My reaction: Erin Bow has a way with words. I was reminded very much of Lloyd Alexander's style of storytelling (The Rope Trick and The Iron Ring in particular come to mind) as I read Plain Kate. She creates a mysterious world that evokes images of gypsies and caravans, and strong but complex characters. However, some of the writing seemed a bit choppy, and more variety in sentence structure and length might have made for smoother reading.

You can't help but sympathize with Plain Kate – the poor girl is forced to endure so many hardships, but she perseveres. At first I was a little leery of the talking cat, but I found that Taggle wormed his way into my heart. So much so, in fact, that a couple of scenes involving him made me cry a little (and not too many books do that!) And the author got me to feel sorry for the villain at one point...he's very three-dimensional, which is always fabulous to see in the so-called 'bad guy.' I did find the plot somewhat slow-moving through at least the first half, but I kept picking up the book to read more.

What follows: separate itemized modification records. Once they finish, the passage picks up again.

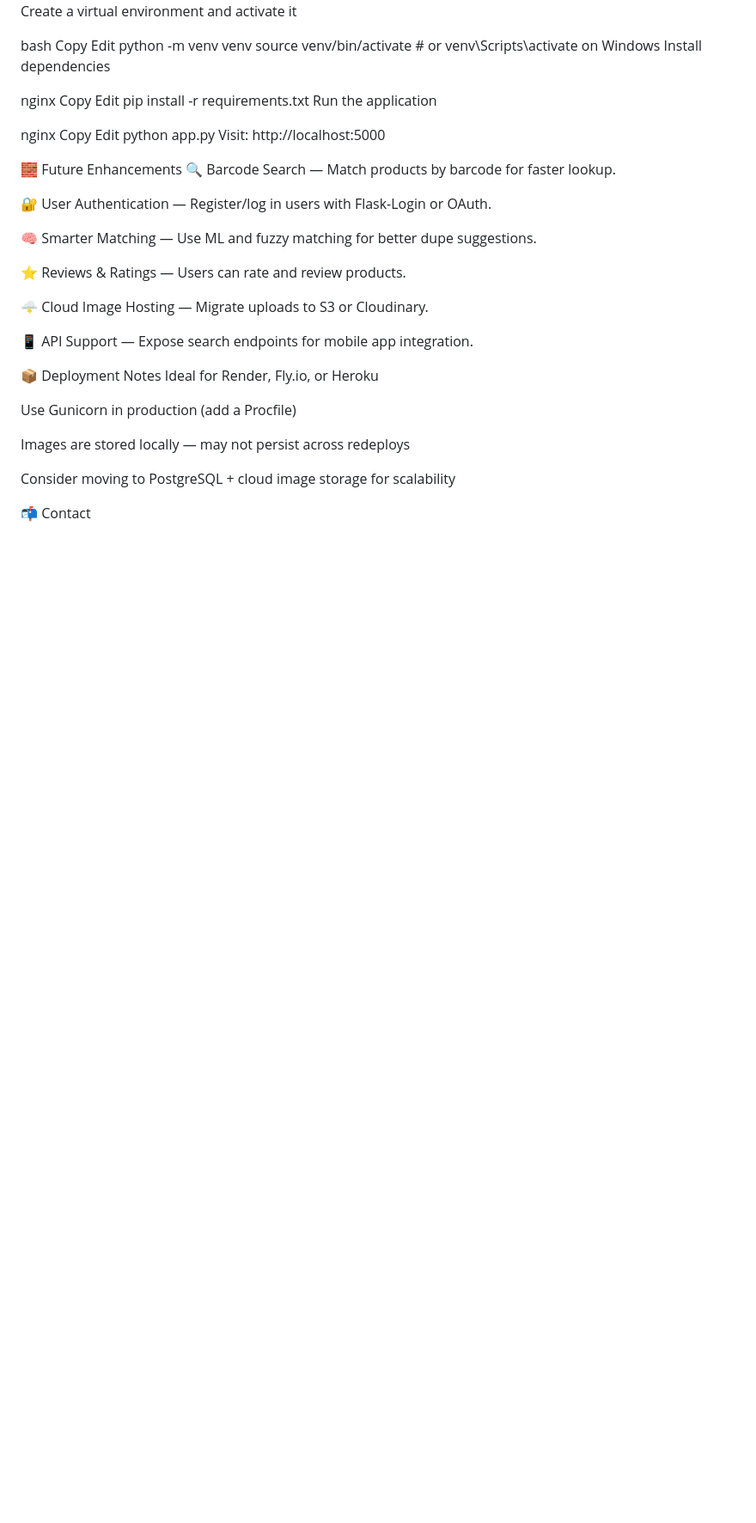
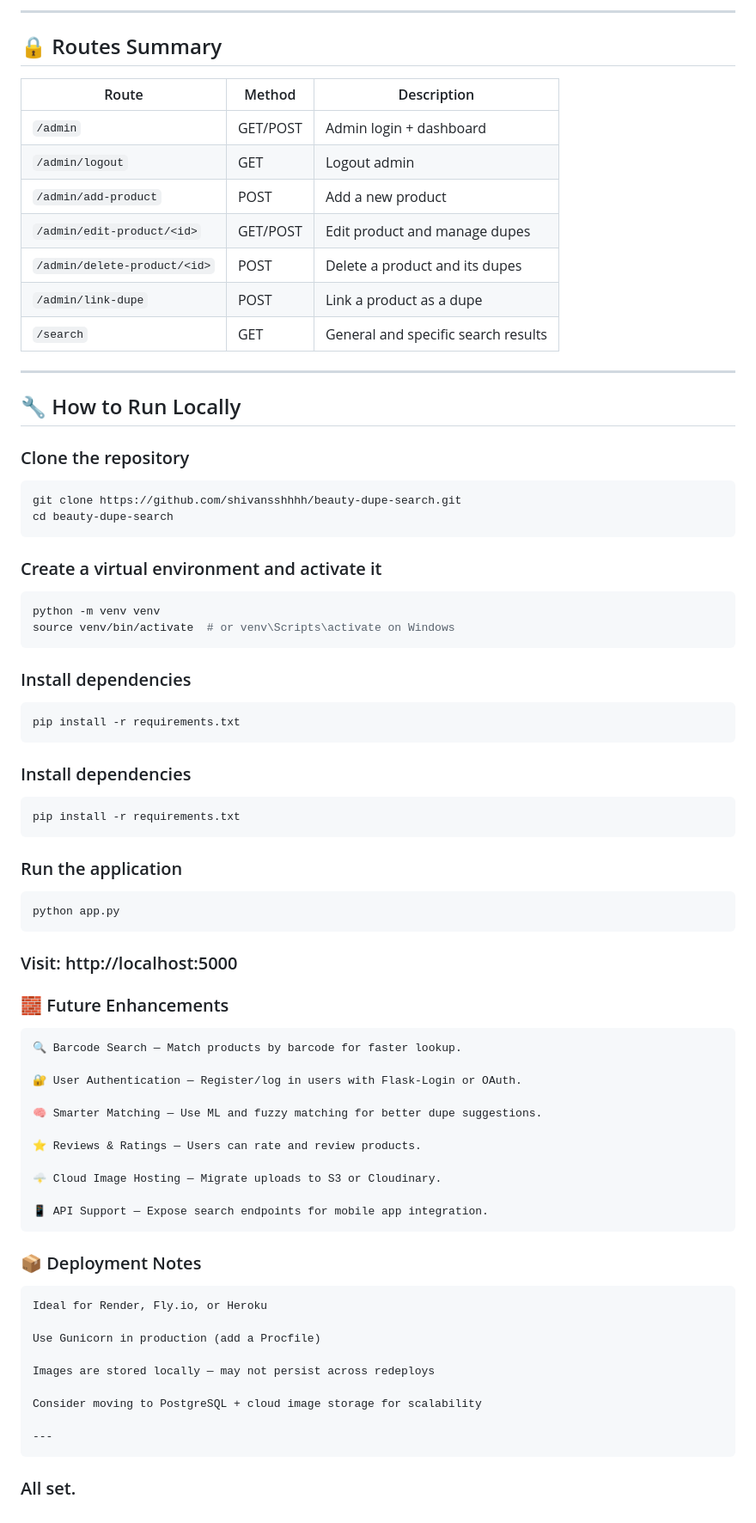
Before and after one commit to shivansshhhh/beauty-dupe-search, a Markdown page: README.md, the part around one of its changes. Shown at 86% size. GitHub-like rendering; blank space fills up the shorter version.

````diff
--- a/README.md
+++ b/README.md
@@ -83,46 +83,75 @@ Edit
+---
+
+## 🔒 Routes Summary
+
+| Route                         | Method     | Description                          |
+|------------------------------|------------|--------------------------------------|
+| `/admin`                     | GET/POST   | Admin login + dashboard              |
+| `/admin/logout`              | GET        | Logout admin                         |
+| `/admin/add-product`         | POST       | Add a new product                    |
+| `/admin/edit-product/<id>`   | GET/POST   | Edit product and manage dupes        |
+| `/admin/delete-product/<id>` | POST       | Delete a product and its dupes       |
+| `/admin/link-dupe`           | POST       | Link a product as a dupe             |
+| `/search`                    | GET        | General and specific search results  |
+
+---
+
+## 🔧 How to Run Locally
+
+### Clone the repository
+```bash
 git clone https://github.com/shivansshhhh/beauty-dupe-search.git
 cd beauty-dupe-search
-Create a virtual environment and activate it
+```
 
-bash
-Copy
-Edit
+### Create a virtual environment and activate it
+
+```bash
 python -m venv venv
 source venv/bin/activate  # or venv\Scripts\activate on Windows
-Install dependencies
+```
 
-nginx
-Copy
-Edit
+### Install dependencies
+
+```bash
 pip install -r requirements.txt
-Run the application
+```
 
-nginx
-Copy
-Edit
+### Install dependencies
+```bash
+pip install -r requirements.txt
+```
+
+### Run the application
+```bash
 python app.py
-Visit: http://localhost:5000
+```
 
-🧱 Future Enhancements
-🔍 Barcode Search — Match products by barcode for faster lookup.
+### Visit: http://localhost:5000
 
-🔐 User Authentication — Register/log in users with Flask-Login or OAuth.
+### 🧱 Future Enhancements
+    🔍 Barcode Search — Match products by barcode for faster lookup.
 
-🧠 Smarter Matching — Use ML and fuzzy matching for better dupe suggestions.
+    🔐 User Authentication — Register/log in users with Flask-Login or OAuth.
 
-⭐ Reviews & Ratings — Users can rate and review products.
+    🧠 Smarter Matching — Use ML and fuzzy matching for better dupe suggestions.
 
-🌩️ Cloud Image Hosting — Migrate uploads to S3 or Cloudinary.
+    ⭐ Reviews & Ratings — Users can rate and review products.
 
-📱 API Support — Expose search endpoints for mobile app integration.
+    🌩️ Cloud Image Hosting — Migrate uploads to S3 or Cloudinary.
 
-📦 Deployment Notes
-Ideal for Render, Fly.io, or Heroku
+    📱 API Support — Expose search endpoints for mobile app integration.
 
-Use Gunicorn in production (add a Procfile)
 
-Images are stored locally — may not persist across redeploys
+### 📦 Deployment Notes
 
-Consider moving to PostgreSQL + cloud image storage for scalability
+    Ideal for Render, Fly.io, or Heroku
 
-📬 Contact
+    Use Gunicorn in production (add a Procfile)
+
+    Images are stored locally — may not persist across redeploys
+
+    Consider moving to PostgreSQL + cloud image storage for scalability
+
+    ---
+### All set.
````
Also changed, not shown: other parts of README.md (+62 -62 lines).
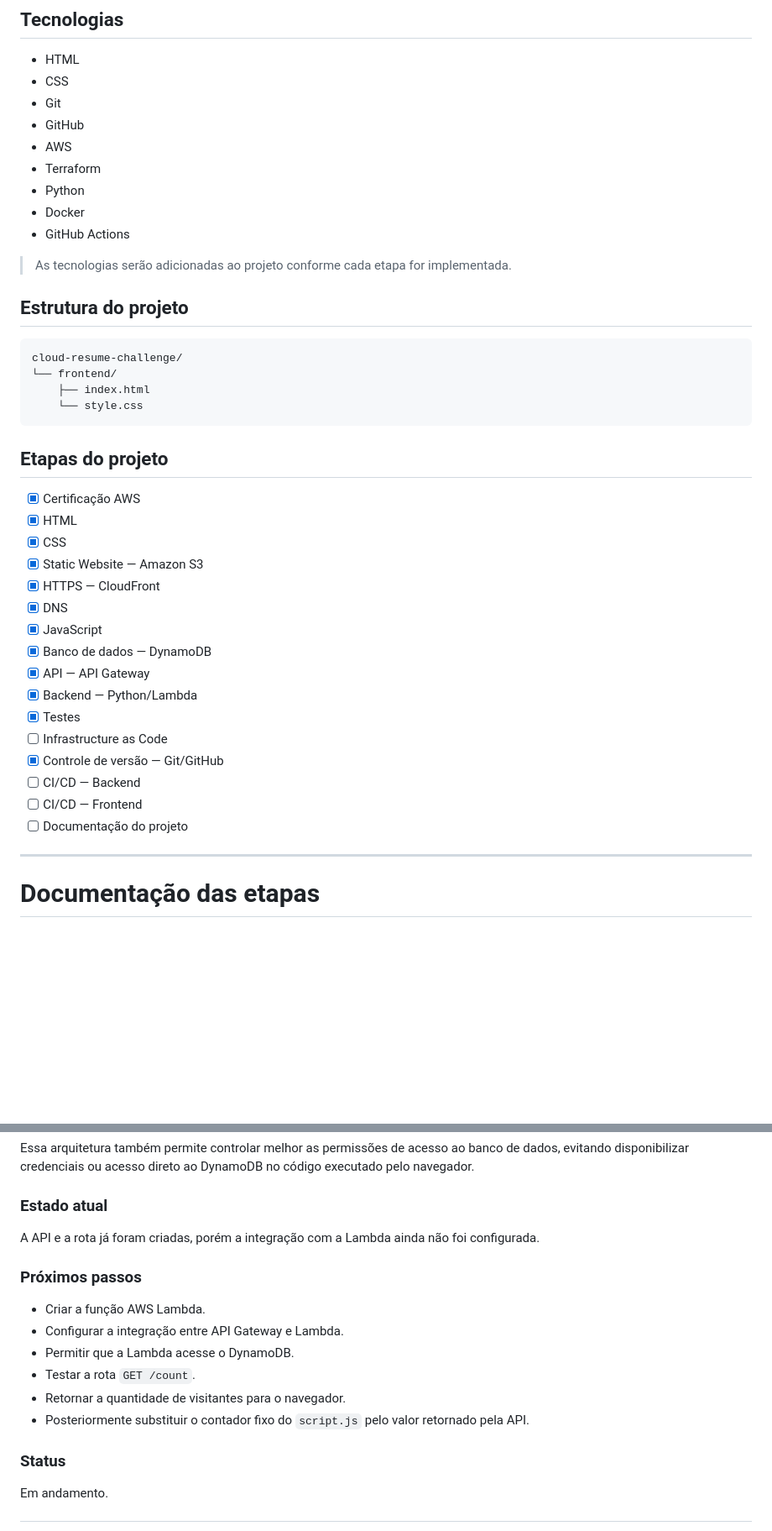
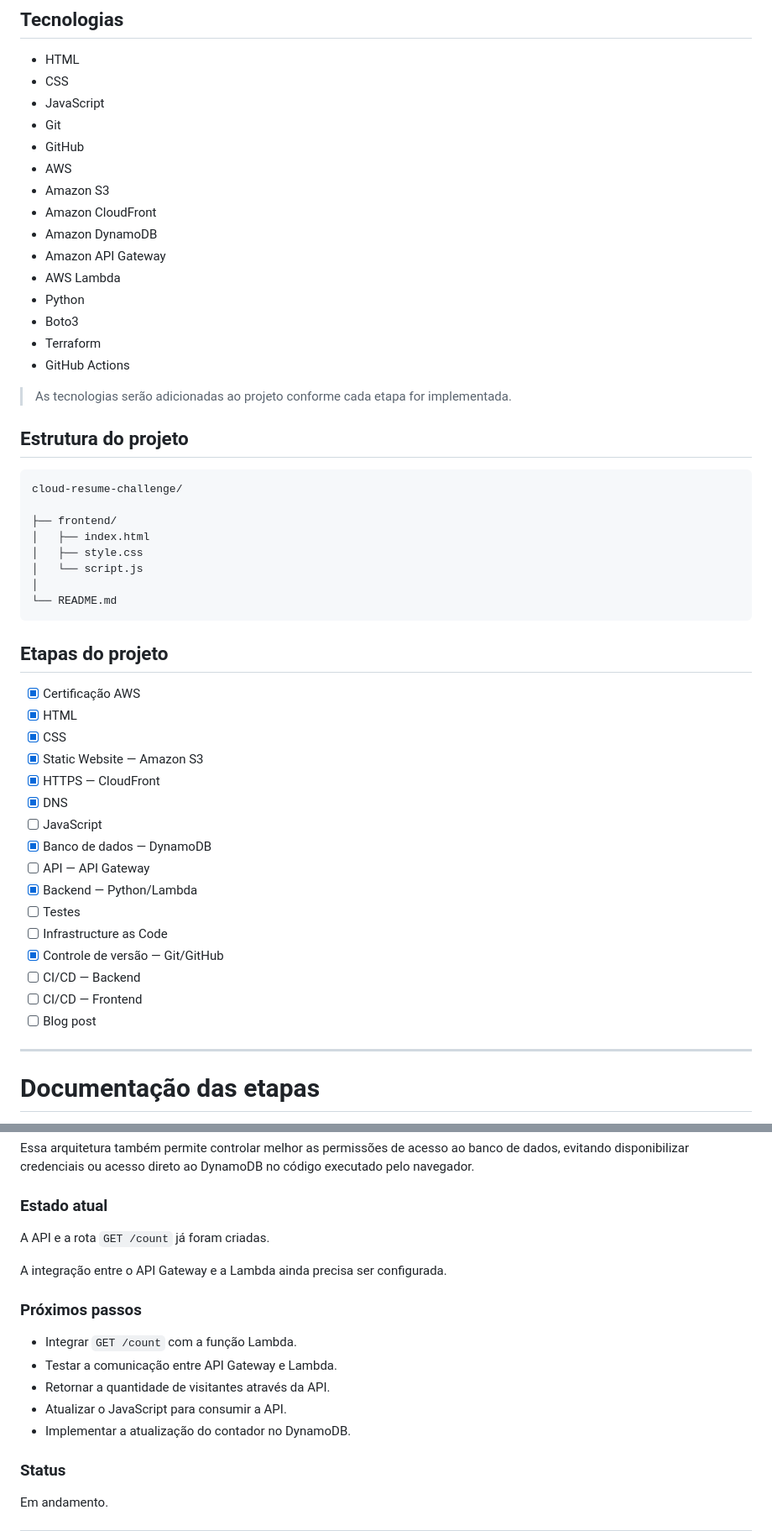
Before and after one commit to BarrosAmorim/cloud-resume-challenge, a Markdown page: README.md, 2 parts joined by grey strips. Shown at 84% size. Drawn GitHub-style; blank space fills up the shorter version.

````diff
--- a/README.md
+++ b/README.md
@@ -12,12 +12,18 @@ O projeto será desenvolvido seguindo as etapas propostas pelo desafio.
 
 - HTML
 - CSS
+- JavaScript
 - Git
 - GitHub
 - AWS
+- Amazon S3
+- Amazon CloudFront
+- Amazon DynamoDB
+- Amazon API Gateway
+- AWS Lambda
+- Python
+- Boto3
 - Terraform
-- Python
-- Docker
 - GitHub Actions
 
 > As tecnologias serão adicionadas ao projeto conforme cada etapa for implementada.
@@ -26,9 +32,13 @@ O projeto será desenvolvido seguindo as etapas propostas pelo desafio.
 
 ```text
 cloud-resume-challenge/
-└── frontend/
-    ├── index.html
-    └── style.css
+
+├── frontend/
+│   ├── index.html
+│   ├── style.css
+│   └── script.js
+│
+└── README.md
 ```
 
 ## Etapas do projeto
@@ -39,16 +49,16 @@ cloud-resume-challenge/
 - [x] Static Website — Amazon S3
 - [x] HTTPS — CloudFront
 - [x] DNS
-- [x] JavaScript
+- [ ] JavaScript
 - [x] Banco de dados — DynamoDB
-- [x] API — API Gateway
+- [ ] API — API Gateway
 - [x] Backend — Python/Lambda
-- [x] Testes
+- [ ] Testes
 - [ ] Infrastructure as Code
 - [x] Controle de versão — Git/GitHub
 - [ ] CI/CD — Backend
 - [ ] CI/CD — Frontend
-- [ ] Documentação do projeto
+- [ ] Blog post
 
 ---
 
@@ -711,16 +783,17 @@ Essa arquitetura também permite controlar melhor as permissões de acesso ao ba
 
 ### Estado atual
 
-A API e a rota já foram criadas, porém a integração com a Lambda ainda não foi configurada.
+A API e a rota `GET /count` já foram criadas.
+
+A integração entre o API Gateway e a Lambda ainda precisa ser configurada.
 
 ### Próximos passos
 
-- Criar a função AWS Lambda.
-- Configurar a integração entre API Gateway e Lambda.
-- Permitir que a Lambda acesse o DynamoDB.
-- Testar a rota `GET /count`.
-- Retornar a quantidade de visitantes para o navegador.
-- Posteriormente substituir o contador fixo do `script.js` pelo valor retornado pela API.
+- Integrar `GET /count` com a função Lambda.
+- Testar a comunicação entre API Gateway e Lambda.
+- Retornar a quantidade de visitantes através da API.
+- Atualizar o JavaScript para consumir a API.
+- Implementar a atualização do contador no DynamoDB.
 
 ### Status
 
````
Also changed, not shown: other parts of README.md (+138 -67 lines).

Also, I can't quite decide if I agree with one part of the ending or not. Big spoilers if you highlight the white text: I seriously thought that Taggle was going to die for good, and though I was sad about it, I thought it made sense and had an emotional impact. Then he got raised back to life...which I wasn't so sure about. I was going in my head, "Really? Isn't that a little too convenient, making for a nice happy ending?" But I did appreciate that it was explained with the same rules of magic the author used all along. And it made me cry again when Taggle lost the ability to speak...so I'm torn.

Best aspect: The creative conceptualization of how magic works in this world. The idea that it is an exchange makes sense and gives the reader some structure in understanding it. Also, I liked the way everything was connected; the climactic scenes use some elements introduced earlier in the book and by the end the story feels like it has come full circle. Plus, a YA with no romance and no sequels needed? That's rare.  

If I could change something... Hmmmm...well, I sometimes found that Taggle's lines (while providing some needed lightness) were a bit too comical when placed right after a serious remark from someone else. And the ending came rather suddenly – I wanted a bit more resolution when it came to Kate's relationships with Drina and Behjet, and maybe a glimpse at her future.

Also, I enjoyed many of the similes/metaphors, but I think there were more than necessary in there (and a few of them seemed kind of obscure.)

In five words or less: mystical, sad, and compelling.


"What do you want, Linay?" It was the first time she'd said his name. It tasted powerful.

"The dead, you know, are hungry. Those that do not rest. They are hungry all the time and cannot even eat grass." He was halfway to singing again. He seemed to stop himself. "They have mouths the size of needles' eyes and stomachs the size of mountains. It is a terrible fate."

Recommend for: anyone who wants to read a story with a simple but fresh take on magic, complex characters and the lilting feel of a legend.

Final verdict: 4 shooting stars

Author's website: http://erinbow.com/

Note: I won this book in a giveaway.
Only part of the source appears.